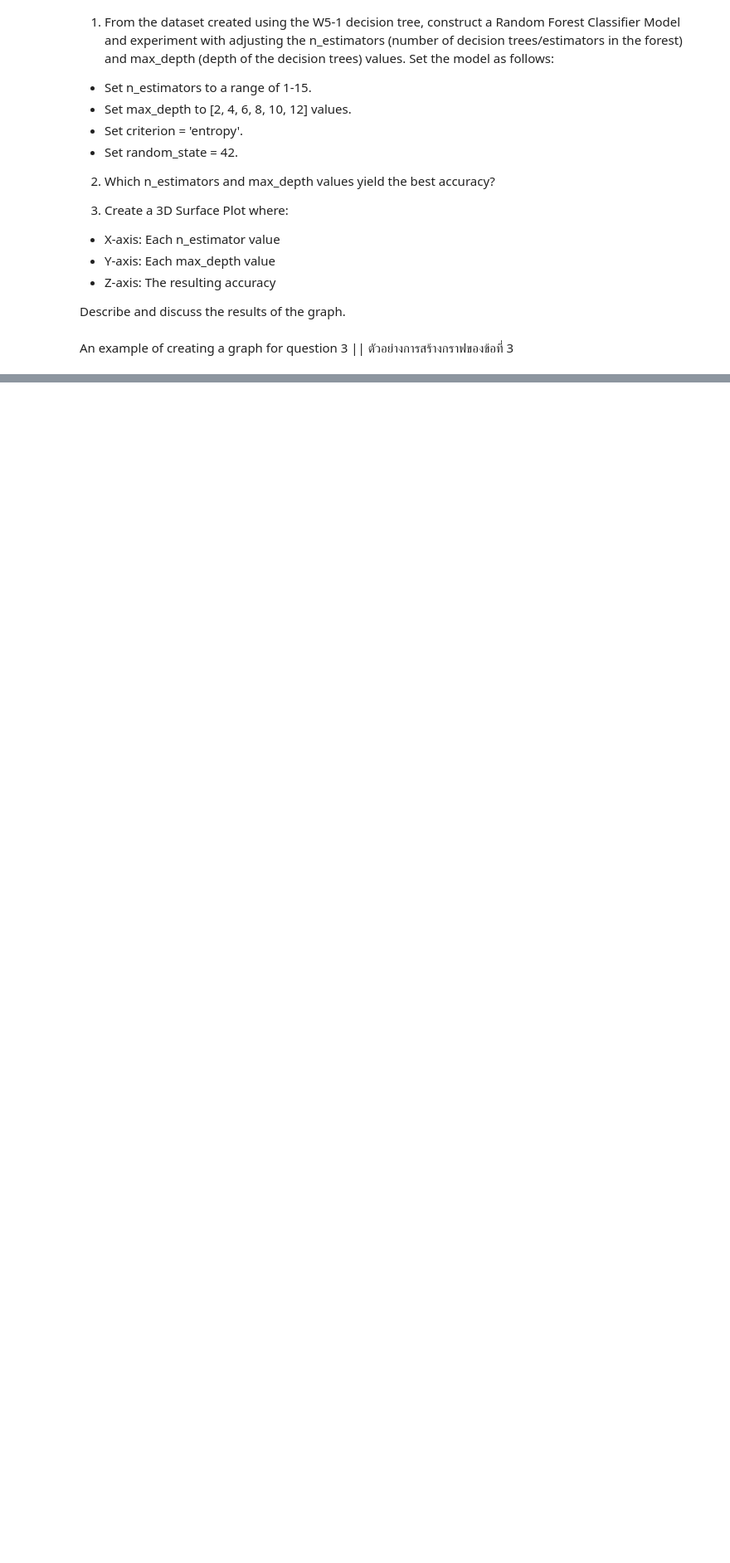
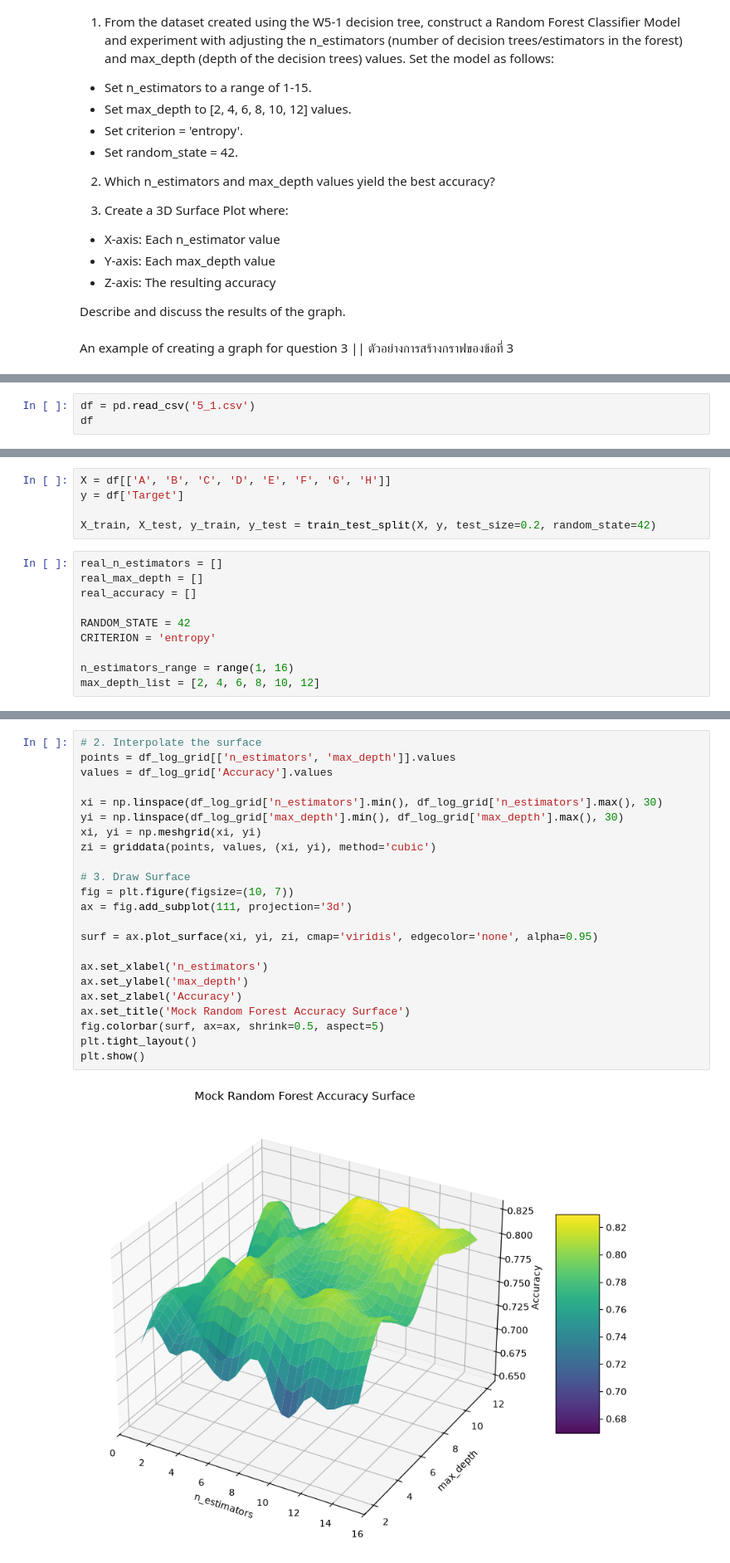
Before and after one commit to WaroonRagwongsiri/IntroMLHomework, a Jupyter notebook: Week5/W5-2_Random_Forest.ipynb, the cells around one changed output, grey strips where cells are left out. Shown at 83% size. Cells and saved outputs as stored; diff of their text form; blank space fills up the shorter version.

```diff
--- a/Week5/W5-2_Random_Forest.ipynb
+++ b/Week5/W5-2_Random_Forest.ipynb
@@ -1167,0 +1177,3 @@ plt.show()
+# %%
+df = pd.read_csv('5_1.csv')
+df
@@ -1167,0 +1194,15 @@ plt.show()
+# %%
+X = df[['A', 'B', 'C', 'D', 'E', 'F', 'G', 'H']]
+y = df['Target']
+
+X_train, X_test, y_train, y_test = train_test_split(X, y, test_size=0.2, random_state=42)
+# %%
+real_n_estimators = []
+real_max_depth = []
+real_accuracy = []
+
+RANDOM_STATE = 42
+CRITERION = 'entropy'
+
+n_estimators_range = range(1, 16)
+max_depth_list = [2, 4, 6, 8, 10, 12]
@@ -1167,0 +1266,25 @@ plt.show()
+# %%
+# 2. Interpolate the surface
+points = df_log_grid[['n_estimators', 'max_depth']].values
+values = df_log_grid['Accuracy'].values
+
+xi = np.linspace(df_log_grid['n_estimators'].min(), df_log_grid['n_estimators'].max(), 30)
+yi = np.linspace(df_log_grid['max_depth'].min(), df_log_grid['max_depth'].max(), 30)
+xi, yi = np.meshgrid(xi, yi)
+zi = griddata(points, values, (xi, yi), method='cubic')
+
+# 3. Draw Surface
+fig = plt.figure(figsize=(10, 7))
+ax = fig.add_subplot(111, projection='3d')
+
+surf = ax.plot_surface(xi, yi, zi, cmap='viridis', edgecolor='none', alpha=0.95)
+
+ax.set_xlabel('n_estimators')
+ax.set_ylabel('max_depth')
+ax.set_zlabel('Accuracy')
+ax.set_title('Mock Random Forest Accuracy Surface')
+fig.colorbar(surf, ax=ax, shrink=0.5, aspect=5)
+plt.tight_layout()
+plt.show()
+# %% [output]
+[figure, added]
```
Also changed, not shown: parts of 10 cells of this notebook.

• EXERCISE PROMPT:
Without altering anything, output all the lines above but none of the images.

• FINAL ANSWER:
Before and after one commit to WaroonRagwongsiri/IntroMLHomework, a Jupyter notebook: Week5/W5-2_Random_Forest.ipynb, the cells around one changed output, grey strips where cells are left out. Shown at 83% size. Cells and saved outputs as stored; diff of their text form; blank space fills up the shorter version.

```diff
--- a/Week5/W5-2_Random_Forest.ipynb
+++ b/Week5/W5-2_Random_Forest.ipynb
@@ -1167,0 +1177,3 @@ plt.show()
+# %%
+df = pd.read_csv('5_1.csv')
+df
@@ -1167,0 +1194,15 @@ plt.show()
+# %%
+X = df[['A', 'B', 'C', 'D', 'E', 'F', 'G', 'H']]
+y = df['Target']
+
+X_train, X_test, y_train, y_test = train_test_split(X, y, test_size=0.2, random_state=42)
+# %%
+real_n_estimators = []
+real_max_depth = []
+real_accuracy = []
+
+RANDOM_STATE = 42
+CRITERION = 'entropy'
+
+n_estimators_range = range(1, 16)
+max_depth_list = [2, 4, 6, 8, 10, 12]
@@ -1167,0 +1266,25 @@ plt.show()
+# %%
+# 2. Interpolate the surface
+points = df_log_grid[['n_estimators', 'max_depth']].values
+values = df_log_grid['Accuracy'].values
+
+xi = np.linspace(df_log_grid['n_estimators'].min(), df_log_grid['n_estimators'].max(), 30)
+yi = np.linspace(df_log_grid['max_depth'].min(), df_log_grid['max_depth'].max(), 30)
+xi, yi = np.meshgrid(xi, yi)
+zi = griddata(points, values, (xi, yi), method='cubic')
+
+# 3. Draw Surface
+fig = plt.figure(figsize=(10, 7))
+ax = fig.add_subplot(111, projection='3d')
+
+surf = ax.plot_surface(xi, yi, zi, cmap='viridis', edgecolor='none', alpha=0.95)
+
+ax.set_xlabel('n_estimators')
+ax.set_ylabel('max_depth')
+ax.set_zlabel('Accuracy')
+ax.set_title('Mock Random Forest Accuracy Surface')
+fig.colorbar(surf, ax=ax, shrink=0.5, aspect=5)
+plt.tight_layout()
+plt.show()
+# %% [output]
+[figure, added]
```
Also changed, not shown: parts of 10 cells of this notebook.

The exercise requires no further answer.